Sat, Dec 28, 2019 at 06:41:56PM +0100, Oliver Schad wrote: > > The reason I think it's mostly useless is because the only use case > > for cgroup supervision is supervising double-forking daemons, which > > is not a very smart thing to do. A much better approach is to get rid > > of double-forking and then just directly supervise the resulting long > > running process. > > I can't think of any other cases where it would be useful. > > I definitly have to correct you: cgroups are *NOT* designed to catch > wild forking processes. This is just a side-effect ot them.

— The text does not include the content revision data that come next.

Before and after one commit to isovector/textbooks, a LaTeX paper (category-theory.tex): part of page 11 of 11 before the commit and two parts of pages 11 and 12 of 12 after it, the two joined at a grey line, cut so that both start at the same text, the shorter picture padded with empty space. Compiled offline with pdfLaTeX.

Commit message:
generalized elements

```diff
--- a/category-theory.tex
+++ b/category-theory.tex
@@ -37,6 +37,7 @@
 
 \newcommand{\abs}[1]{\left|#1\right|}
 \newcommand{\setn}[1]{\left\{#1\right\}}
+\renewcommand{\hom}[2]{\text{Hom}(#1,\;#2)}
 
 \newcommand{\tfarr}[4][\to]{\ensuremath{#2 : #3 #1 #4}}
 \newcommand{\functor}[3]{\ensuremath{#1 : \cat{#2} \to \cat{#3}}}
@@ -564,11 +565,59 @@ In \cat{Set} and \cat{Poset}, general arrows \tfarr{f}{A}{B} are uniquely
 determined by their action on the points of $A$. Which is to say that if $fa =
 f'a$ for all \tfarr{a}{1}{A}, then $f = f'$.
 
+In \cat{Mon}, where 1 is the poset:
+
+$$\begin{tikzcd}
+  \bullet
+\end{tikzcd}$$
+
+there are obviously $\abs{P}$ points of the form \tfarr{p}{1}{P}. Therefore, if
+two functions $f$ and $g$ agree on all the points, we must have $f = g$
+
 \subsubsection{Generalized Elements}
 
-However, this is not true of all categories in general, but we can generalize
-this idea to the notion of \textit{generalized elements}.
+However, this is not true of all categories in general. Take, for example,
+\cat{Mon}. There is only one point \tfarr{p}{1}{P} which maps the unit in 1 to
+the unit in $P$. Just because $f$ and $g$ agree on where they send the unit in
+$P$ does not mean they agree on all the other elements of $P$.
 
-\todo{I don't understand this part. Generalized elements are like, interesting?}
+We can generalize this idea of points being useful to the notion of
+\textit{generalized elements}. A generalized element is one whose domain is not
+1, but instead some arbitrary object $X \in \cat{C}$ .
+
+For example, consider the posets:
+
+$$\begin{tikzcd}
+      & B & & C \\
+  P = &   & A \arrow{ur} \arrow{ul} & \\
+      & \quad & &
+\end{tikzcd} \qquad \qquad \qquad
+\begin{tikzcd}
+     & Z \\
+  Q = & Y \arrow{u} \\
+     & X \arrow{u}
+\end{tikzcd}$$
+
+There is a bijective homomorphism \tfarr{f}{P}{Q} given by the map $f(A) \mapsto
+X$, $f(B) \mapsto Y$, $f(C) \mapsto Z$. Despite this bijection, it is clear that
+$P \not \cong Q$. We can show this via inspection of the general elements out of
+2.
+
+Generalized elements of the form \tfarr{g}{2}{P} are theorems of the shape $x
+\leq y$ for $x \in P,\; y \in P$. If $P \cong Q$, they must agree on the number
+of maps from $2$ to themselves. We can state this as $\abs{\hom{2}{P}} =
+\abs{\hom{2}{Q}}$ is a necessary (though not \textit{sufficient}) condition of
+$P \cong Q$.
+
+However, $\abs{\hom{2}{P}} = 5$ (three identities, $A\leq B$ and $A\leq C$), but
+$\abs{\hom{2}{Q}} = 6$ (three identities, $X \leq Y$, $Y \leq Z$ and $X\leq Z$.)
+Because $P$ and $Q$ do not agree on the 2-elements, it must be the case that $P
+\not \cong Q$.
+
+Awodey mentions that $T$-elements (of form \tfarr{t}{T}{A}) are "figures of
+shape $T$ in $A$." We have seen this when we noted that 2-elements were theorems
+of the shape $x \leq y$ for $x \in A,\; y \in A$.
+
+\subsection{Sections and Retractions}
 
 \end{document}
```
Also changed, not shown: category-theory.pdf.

Er, that whole quoted part, including the last sentence, is about using cgroups to supervise processes. Not about the use of cgroups in general. I can't think of any other use cases where cgroup supervision would be useful, other than for double-forking daemons. Also, wrt process supervision, calling it a side effect is bit misleading. The interfaces are not really made for that kind of use at all. Strictly speaking, anything doing kill `cat .../cgroup.procs` is racy and unreliable. Including that runcg tool that I wrote. In practice, the race is pretty much irrelevant, but it's still there, inherent to the interfaces.